As Robinson Cano led off second with two outs in the bottom of the 10th inning about two hours ago and Brett Gardner, 2 for 20 in his short Yankee career, Mike and I were chatting online about the game. We had the following conversation prior to Gardner’s walk-off hit:
Mike: Brett Gardner, walk-off infield single right here.
Ben: That would be a tough one.
Mike: True…This is the moment that will forever define Brett Gardner’s Yankee career.
Eight pitches later, Mike’s word were strangely prophetic as Gardner sneaked a single just past the dive of
Julio Lugo Alex Cora. Robinson Cano, running with the pitch off of the noodle arm of All Star Catcher Jason Varitek™, dashed home, and the Yanks won a game they needed to win.
For the Bombers, tonight’s game featured a bit of home-grown retribution. Outside of A-Rod‘s 536th home run — hello, Mickey — the Yanks won this game with a little bit of home-grown talent. Offensively, the player of the game was clearly the young Brett Gardner. He had his first multi-hit game at the Major League level, going 2 for 5 with a stolen base and the game-winning RBI. With that RBI, Gardner became the first Yankee rookie to record a walk-off hit against Boston since some guy named Derek did it in 1996.
But Gardner wasn’t the only home-grown Bomber to come through. While the home-grown Jeter drove in a run, Robinson Cano had a big role in this game. Cano went 2 for 4 with a game-tying triple in the 7th. He also scored the winning run and has generally been on fire lately. With his 2 for 4 performance tonight, Cano is now 19 for his last 48, and his triple slash line is .396/.400/.625. (He’s worked zero walks over his last 12 games.)
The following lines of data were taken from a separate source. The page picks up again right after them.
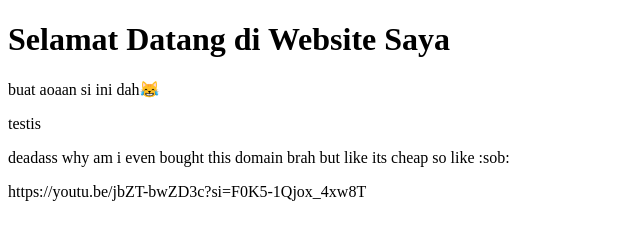
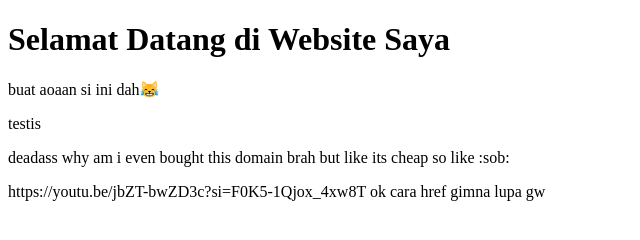
Before and after one commit to onurja/ONUR-MAIN, a plain HTML site: page index.html in a window 1280 px wide. Shown: the whole page, without its empty margins (0-640 px from the left). Drawn offline with Linux system fonts and the light colour scheme.

Commit message:
Update index.html

```diff
--- a/index.html
+++ b/index.html
@@ -10,7 +10,7 @@
     <p>buat aoaan si ini dah😹</p>
     <p>testis</p>
     <p>deadass why am i even bought this domain brah but like its cheap so like :sob:</p>
-    <p>https://youtu.be/jbZT-bwZD3c?si=F0K5-1Qjox_4xw8T</p>
+    <p>https://youtu.be/jbZT-bwZD3c?si=F0K5-1Qjox_4xw8T ok cara href gimna lupa gw</p>
 </body>
 </html>
 <!-- flag -->
```
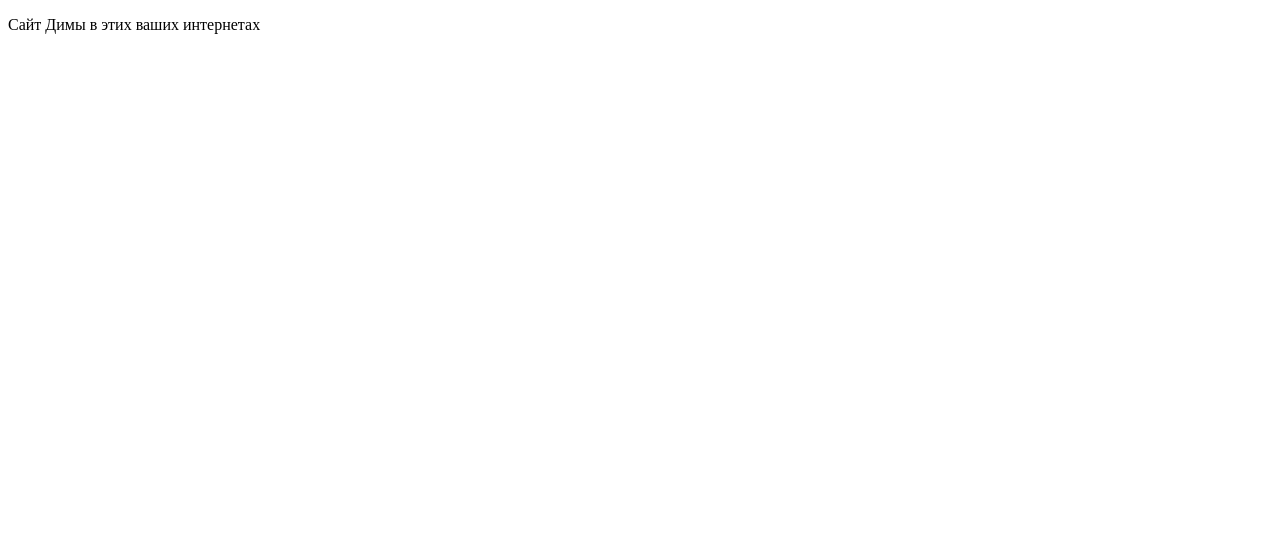
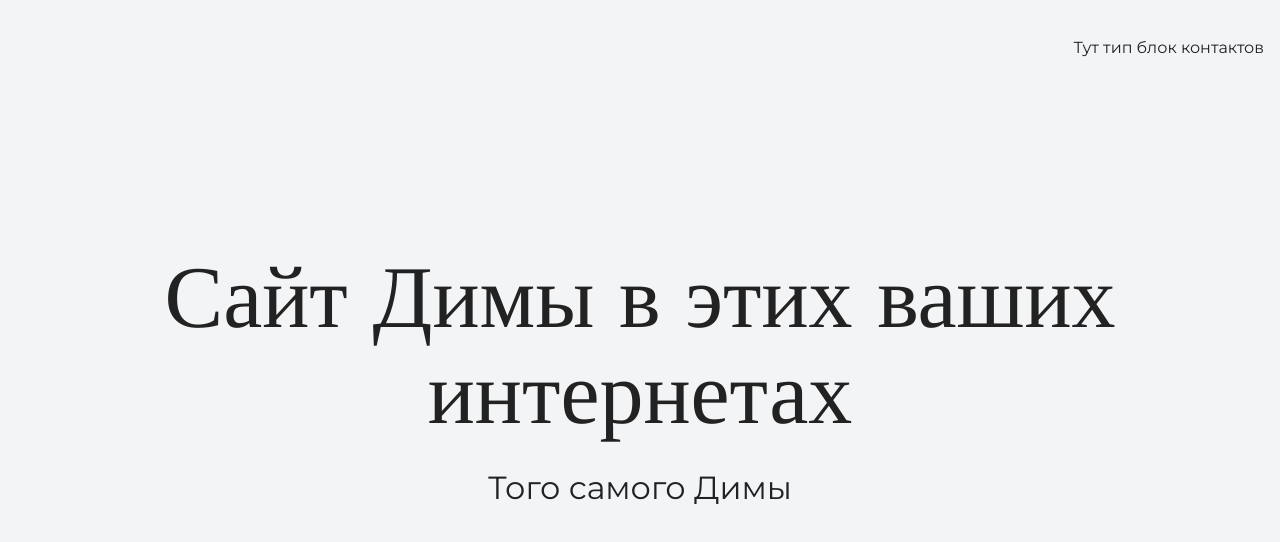
Before and after one commit to Milkhippies/site_project, a plain HTML site: page index.html in a window 1280 px wide. Drawn offline with nearby package versions, Linux system fonts and the light colour scheme.

Commit message:
Update index.html

```diff
--- a/index.html
+++ b/index.html
@@ -1,12 +1,27 @@
 <!DOCTYPE html>
-<html>
+<html lang = "ru">
   <head>
     <meta charset="utf-8">
+    <link href="https://fonts.googleapis.com/css?family=Montserrat:400,500,700|Old+Standard+TT&display=swap&subset=cyrillic" rel="stylesheet">
+    <link rel="stylesheet" href="style.css">
     <title>
       Its my page, baby
     </title>
   </head>
+
   <body>
-    <p>Сайт Димы в этих ваших интернетах</p>
+    <header class="page-header">
+      <div class="container">
+        Тут тип блок контактов
+      </div>
+    </header>
+
+    <section class="hero-image">
+      <div class="container">
+        <h1 class="heading">Сайт Димы в этих ваших интернетах</h1>
+        <p>Того самого Димы</p>
+      </div>
+    </section>
   </body>
+
 </html>
```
Meanwhile, the home-grown Bombers dazzled on the mound as well. For five of his six innings, Joba Chamberlain was downright untouchable, and his final line — 6 IP, 4 H, 3 ER, 4 BB, 5 K — shows another quality start for the youngster. After sailing through four innings, he allowed all three runs on two walks and three hits in the fifth. It was the only blemish on the evening. I’d say Joba has acquitted himself well as a starter.
The final home-grown Yankee to make an impact on this game was none other than Mariano Rivera. After giving Yankee fans a collective heart attack yesterday, Rivera rebounded with two scoreless innings. In a piece of high baseball drama, he struck out Manny Ramirez in the top of the 9th with two outs and the go-ahead runner 90 feet from home. Ramirez, in a prolonged slump, watched three pitches go by, and the crowd erupted.
For the Yankees, it’s tough to say that any game in early July is a must-win, but tonight’s win was as close as they come. The Yankees find themselves in third place, nine games behind a Tampa Bay Rays team that doesn’t lose (and will find its way to New York for two games this week). With that victory tonight, they moved to within four games of a struggling Red Sox team in the Wild Card race, and with 73 games left in the season, anything can happen. They needed that win tonight to draw a split of a home series against the Red Sox, and the home-grown team delivered tonight.